Mario World. One of many high points in Mario’s career, to numerous fans it’s
still his best game, with Mario creator Shigeru Miyamoto going on record that
it’s his personal favorite. We’ve got a huge amount of affection for it to this
day, and we could write all day about how it’s a tour de force of classic game
design, but it’s the little things that come to mind now.
As we picked up the game again, we
were struck by just how many small touches added up for the rich tapestry that
is Super Mario World. Come with us as we open up the scrapbook and reminisce
about our time on Dinosaur Land.
Flying with the cape
Though we’d still say that stylistically Mario’s Raccoon
Tail is the best flying power-up for Mario, you have to admit that the actual
gameplay mechanic for World’s flight was the most fun. You had to time the up

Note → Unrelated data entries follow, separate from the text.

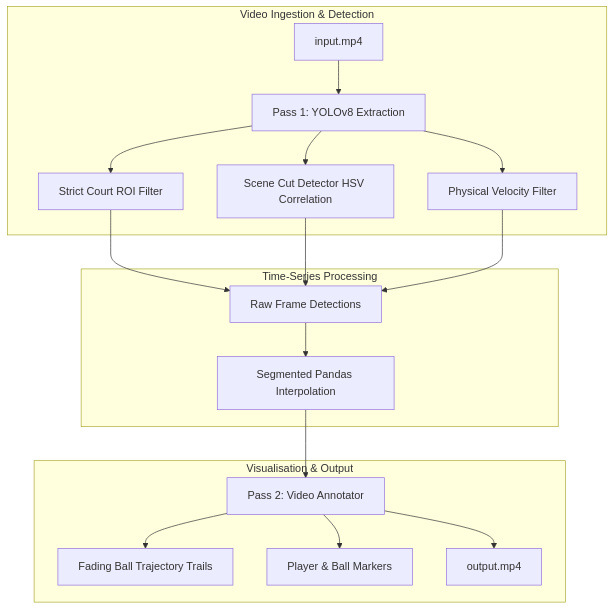
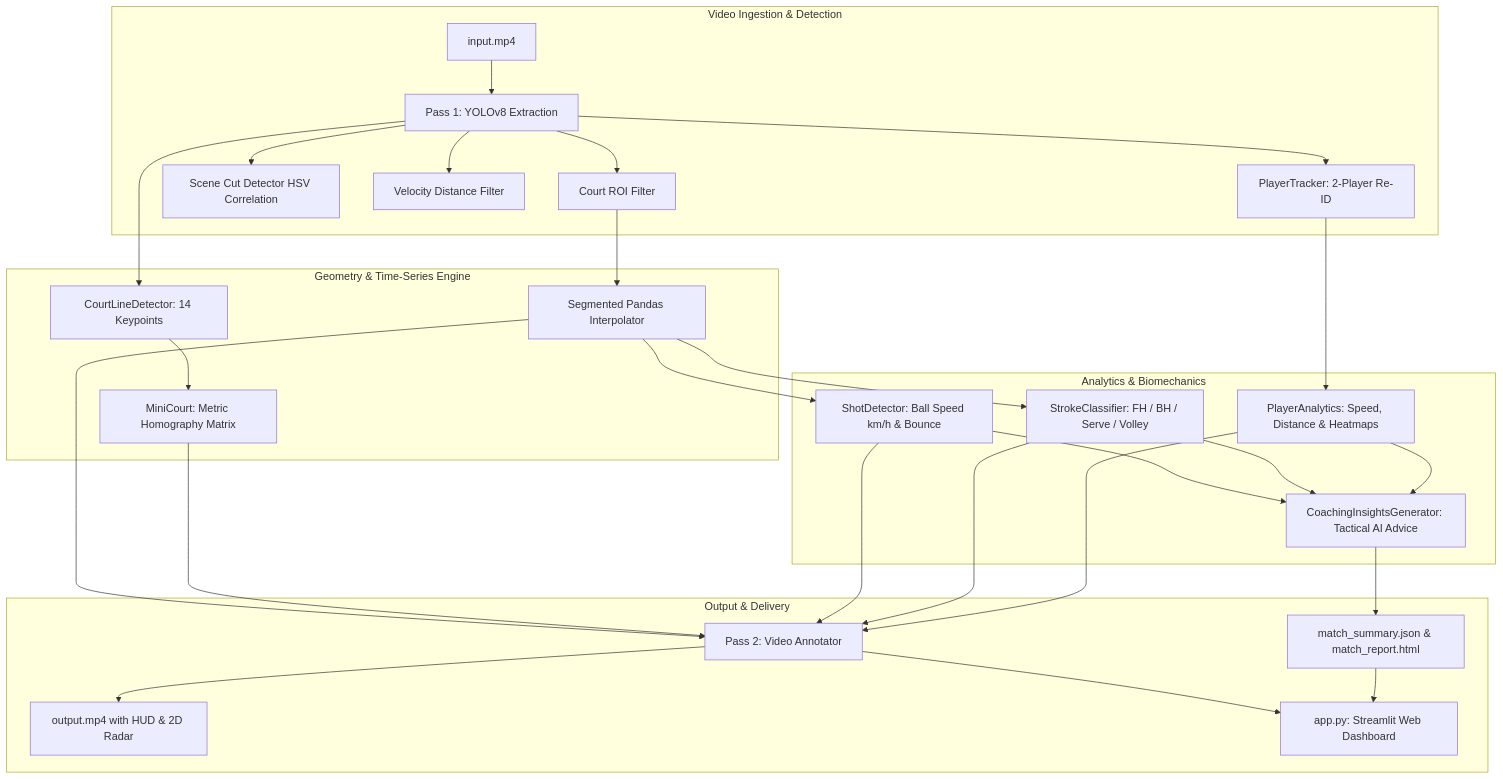
Before and after one commit to water-bear-dev/tennis-visualiser: the diagram in README.md, drawn with Mermaid. The commit also changed other lines of this file and 3 other files, not shown here.

Commit message:
feat: implement automated match reporting suite and complete the AI analytics roadmap documentation

````diff
--- a/README.md
+++ b/README.md
@@ -25,23 +48,37 @@
 ```mermaid
 graph TD
     subgraph Video Ingestion & Detection
         V[input.mp4] --> D[Pass 1: YOLOv8 Extraction]
-        D --> ROI[Strict Court ROI Filter]
+        D --> ROI[Court ROI Filter]
         D --> SC[Scene Cut Detector HSV Correlation]
-        D --> VF[Physical Velocity Filter]
+        D --> VF[Velocity Distance Filter]
+        D --> PT[PlayerTracker: 2-Player Re-ID]
     end
 
-    subgraph Time-Series Processing
-        ROI --> RawData[Raw Frame Detections]
-        SC --> RawData
-        VF --> RawData
-        RawData --> Interp[Segmented Pandas Interpolation]
+    subgraph Geometry & Time-Series Engine
+        ROI --> BI[Segmented Pandas Interpolator]
+        D --> CK[CourtLineDetector: 14 Keypoints]
+        CK --> HM[MiniCourt: Metric Homography Matrix]
     end
 
-    subgraph Visualisation & Output
-        Interp --> V2[Pass 2: Video Annotator]
-        V2 --> Trails[Fading Ball Trajectory Trails]
-        V2 --> Highlights[Player & Ball Markers]
-        V2 --> Out[output.mp4]
+    subgraph Analytics & Biomechanics
+        BI --> SD[ShotDetector: Ball Speed km/h & Bounce]
+        BI --> ST[StrokeClassifier: FH / BH / Serve / Volley]
+        PT --> PA[PlayerAnalytics: Speed, Distance & Heatmaps]
+        SD --> CG[CoachingInsightsGenerator: Tactical AI Advice]
+        ST --> CG
+        PA --> CG
+    end
+
+    subgraph Output & Delivery
+        BI --> V2[Pass 2: Video Annotator]
+        HM --> V2
+        SD --> V2
+        ST --> V2
+        PA --> V2
+        V2 --> Out[output.mp4 with HUD & 2D Radar]
+        CG --> Rep[match_summary.json & match_report.html]
+        V2 --> ST_APP[app.py: Streamlit Web Dashboard]
+        Rep --> ST_APP
     end
 ```
````
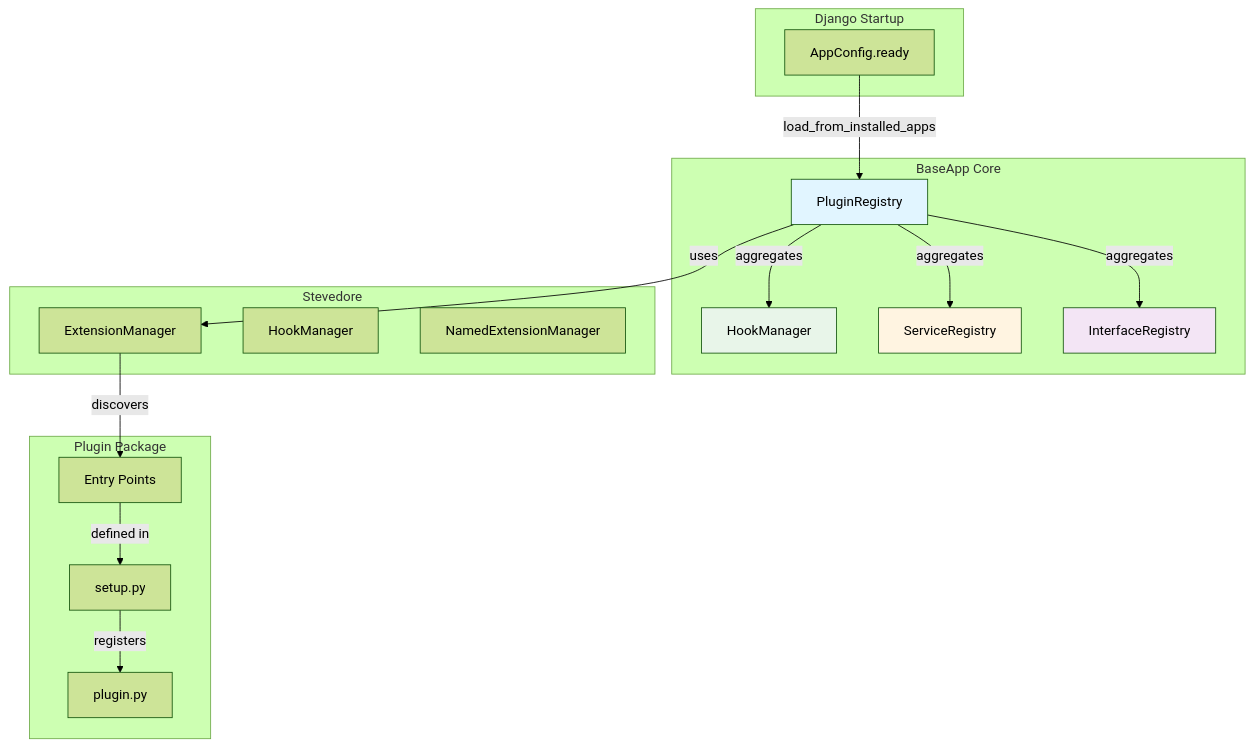
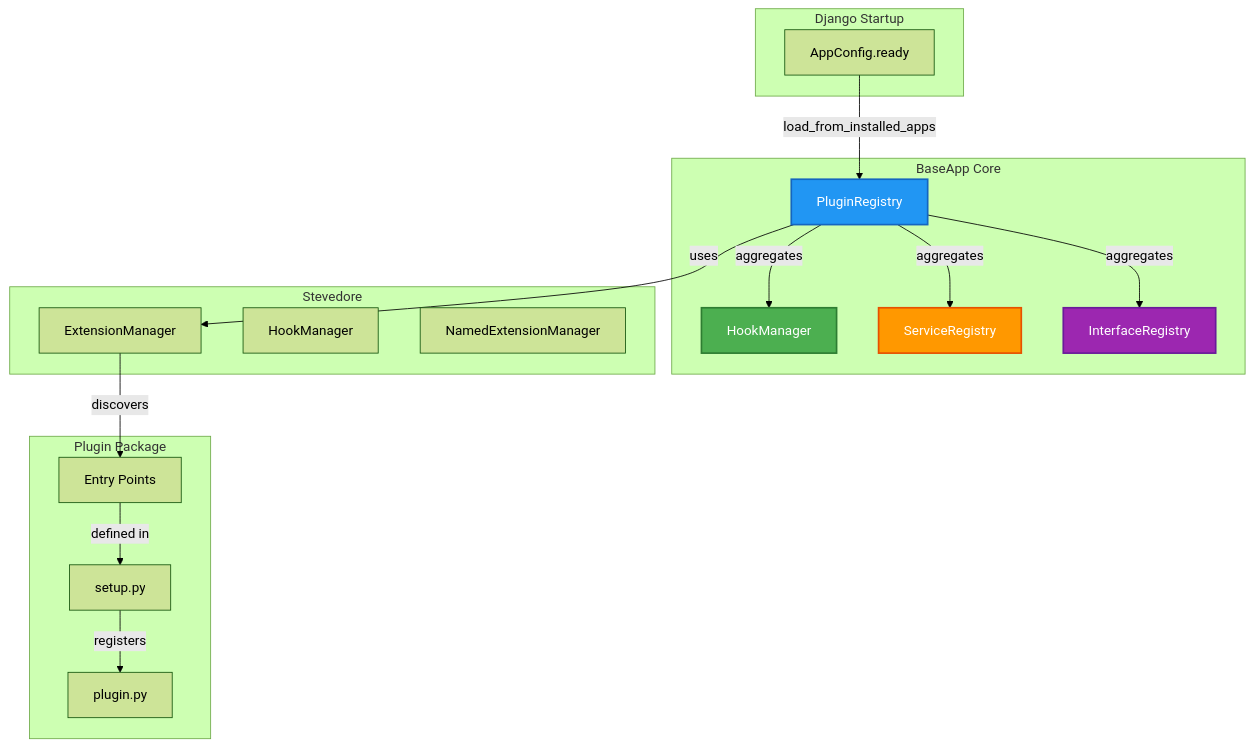
Before and after one commit to silverlogic/baseapp-backend: the first of 8 diagrams in PLUGIN_ARCHITECTURE.md, drawn with Mermaid (forest theme). The commit also changed other lines of this file, not shown here.

````diff
--- a/PLUGIN_ARCHITECTURE.md
+++ b/PLUGIN_ARCHITECTURE.md
@@ -30,40 +30,40 @@
 ```mermaid
 graph TB
     subgraph "Django Startup"
         AC[AppConfig.ready]
     end
     
     subgraph "BaseApp Core"
         PR[PluginRegistry]
         HR[HookManager]
         SR[ServiceRegistry]
         IR[InterfaceRegistry]
     end
     
     subgraph "Stevedore"
         EM[ExtensionManager]
         HM[HookManager]
         NEM[NamedExtensionManager]
     end
     
     subgraph "Plugin Package"
         SP[setup.py]
         PP[plugin.py]
         EP[Entry Points]
     end
     
     AC -->|load_from_installed_apps| PR
     PR -->|uses| EM
     EM -->|discovers| EP
     EP -->|defined in| SP
     SP -->|registers| PP
     
     PR -->|aggregates| HR
     PR -->|aggregates| SR
     PR -->|aggregates| IR
     
-    style PR fill:#e1f5ff
-    style HR fill:#e8f5e9
-    style SR fill:#fff4e1
-    style IR fill:#f3e5f5
+    style PR fill:#2196F3,stroke:#1565C0,stroke-width:2px,color:#fff
+    style HR fill:#4CAF50,stroke:#2E7D32,stroke-width:2px,color:#fff
+    style SR fill:#FF9800,stroke:#E65100,stroke-width:2px,color:#fff
+    style IR fill:#9C27B0,stroke:#6A1B9A,stroke-width:2px,color:#fff
 ```
````
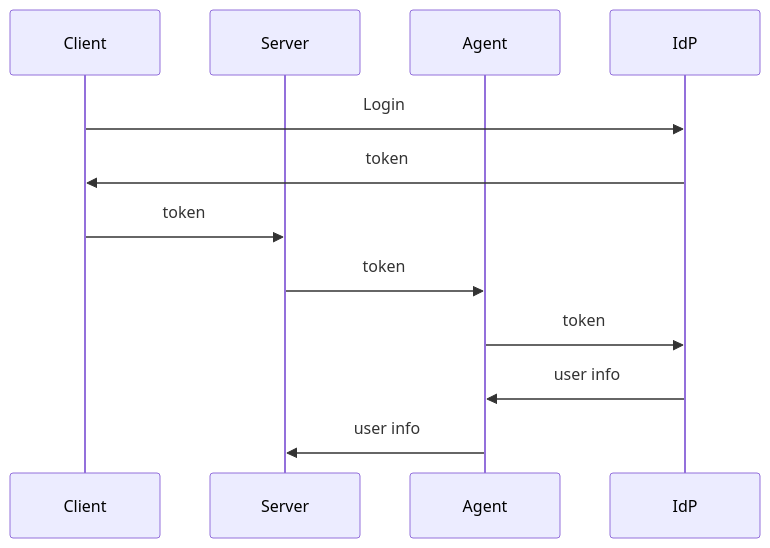
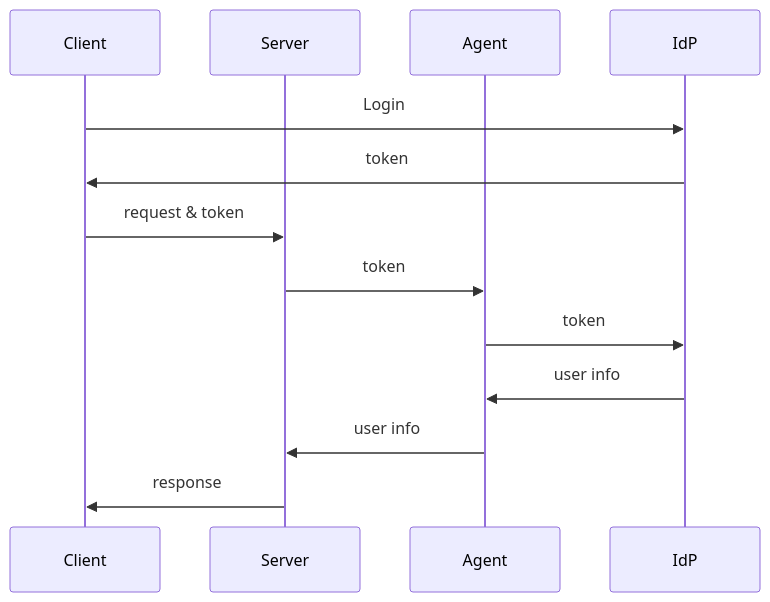
Before and after one commit to BugbearR/mermaid-doc-exp: the diagram in SSO_Agent_method.md, drawn with Mermaid.

````diff
--- a/SSO_Agent_method.md
+++ b/SSO_Agent_method.md
@@ -1,14 +1,15 @@
 ```mermaid
 sequenceDiagram
     participant Client
     participant Server
     participant Agent
     participant IdP
     Client->>IdP: Login
     IdP->>Client: token
-    Client->>Server: token
+    Client->>Server: request & token
     Server->>Agent: token
     Agent->>IdP: token
     IdP->>Agent: user info
     Agent->>Server: user info
+    Server->>Client: response
 ```
````
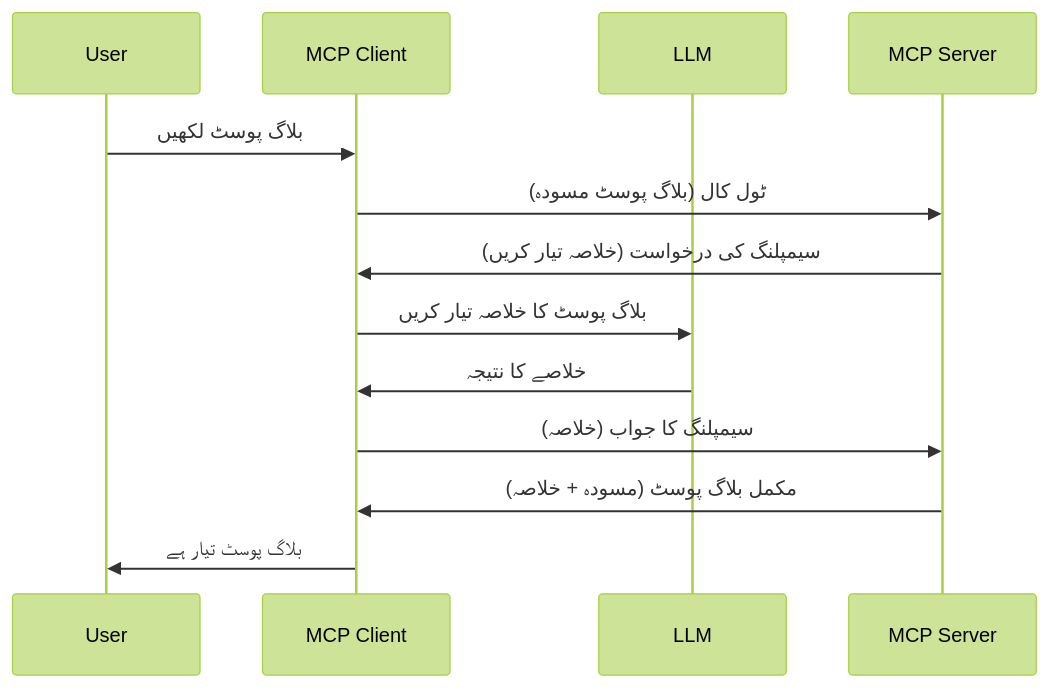
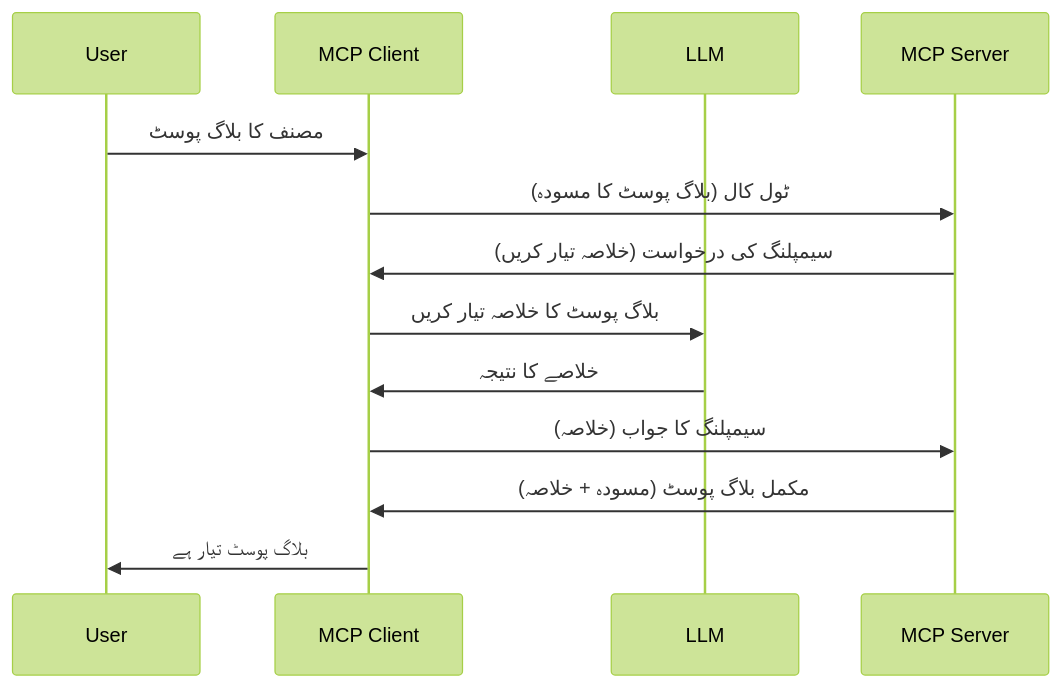
One commit to HIDORAKAI002/ai-workspace-archive changed the diagram in mcp_ecosystem__model_context_protocol/mcp_learning_resources/mcp-for-beginners/translations/ur/03-GettingStarted/14-sampling/README.md. Above: the diagram before and after it, drawn with Mermaid (forest theme). The commit also changed other lines of this file and 1046 other files, not shown here.

````diff
--- a/mcp_ecosystem__model_context_protocol/mcp_learning_resources/mcp-for-beginners/translations/ur/03-GettingStarted/14-sampling/README.md
+++ b/mcp_ecosystem__model_context_protocol/mcp_learning_resources/mcp-for-beginners/translations/ur/03-GettingStarted/14-sampling/README.md
@@ -23,16 +25,16 @@
 ```mermaid
 sequenceDiagram
     participant User
     participant MCP Client
     participant LLM
     participant MCP Server
 
-    User->>MCP Client: بلاگ پوسٹ لکھیں
-    MCP Client->>MCP Server: ٹول کال (بلاگ پوسٹ مسودہ)
+    User->>MCP Client: مصنف کا بلاگ پوسٹ
+    MCP Client->>MCP Server: ٹول کال (بلاگ پوسٹ کا مسودہ)
     MCP Server->>MCP Client: سیمپلنگ کی درخواست (خلاصہ تیار کریں)
     MCP Client->>LLM: بلاگ پوسٹ کا خلاصہ تیار کریں
     LLM->>MCP Client: خلاصے کا نتیجہ
     MCP Client->>MCP Server: سیمپلنگ کا جواب (خلاصہ)
     MCP Server->>MCP Client: مکمل بلاگ پوسٹ (مسودہ + خلاصہ)
     MCP Client->>User: بلاگ پوسٹ تیار ہے
 ```
````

and down flow of Mario riding the air just right, allowing you to stay airborne
as long as you maintained the rhythm. Plus, we loved how Mario looked like
superhero when wearing the yellow fabric.
Crashing to the ground after flying
No matter how good you are at keeping Mario aloft,
eventually it’s all got to come crashing to the ground. And regardless of what
height he falls from, Mario isn’t just perfectly healthy, he becomes a weapon.
The harder he crashes, the more damage he does to his enemies. Is it some magic
power given to him by the cape, or is his gut that tough?
Koopas in their underwear
Well, maybe underwear is too far, as they more so look like
they’re wearing night shirts. Known officially as Beach Koopas, it was quite a
surprise hopping on a shell and seeing our enemy was just displaced from his carapace,
not defeated. They looked even stranger once you saw them flying around sans casing.
Still, this wasn’t totally new, as knocking a turtle out of its shell goes all
the way back to the original Mario Bros arcade game.
Jumping off Yoshi to safety
Yoshi ended up being a great addition to Mario’s World, and
eventually he went from helpful dino-ride to a full-fledged character starring
in his own games. For all Yoshi’s great power-ups like spitting fireballs and
flying, our favorite use for him was also the cruelest. While jumping with
Yoshi you could launch off him at any time to get even more height, often
arriving at some hard to reach platform. Sure, it left Yoshi to fall to his
death, but he seems to be ok with the sacrifice.
As we’ve shouted from our lawn many times before, kids today
don’t know how good they have it. In a standard playthrough of Fallout: New
Vegas you may have 100 different save files, but with the release of World, we
were happy with just one, as no main Mario game before it (in the US anyway)
gave you that luxury. It allowed for an experience that could be enjoyed more
thoroughly, instead of in one sitting.
The Super NES controller basically set the standard with its
button layout, but Mario seemed perfectly fine with the two buttons on a NES
pad. With the new input came new abilities, as Mario got a spin jump in
addition to his standard hop. The spin launched Mario vertically into the air,
and when he came down he did more damage than before, killing tougher enemies
and breaking blocks. The spin has been an infrequently used power of his ever
since, last seen in Mario Galaxy 2.
Tossing things straight up
Mario 3 introduced the ability to carry items
(mainly shells) from one place to the other, but all you could do was kick the
item to your right or left. World let Mario toss items directly above him, a
simple addition, but one that made a big difference. Not only could it hit item
blocks that were seemingly out of reach, but mastering the vertical throw was
essential to the final boss fight.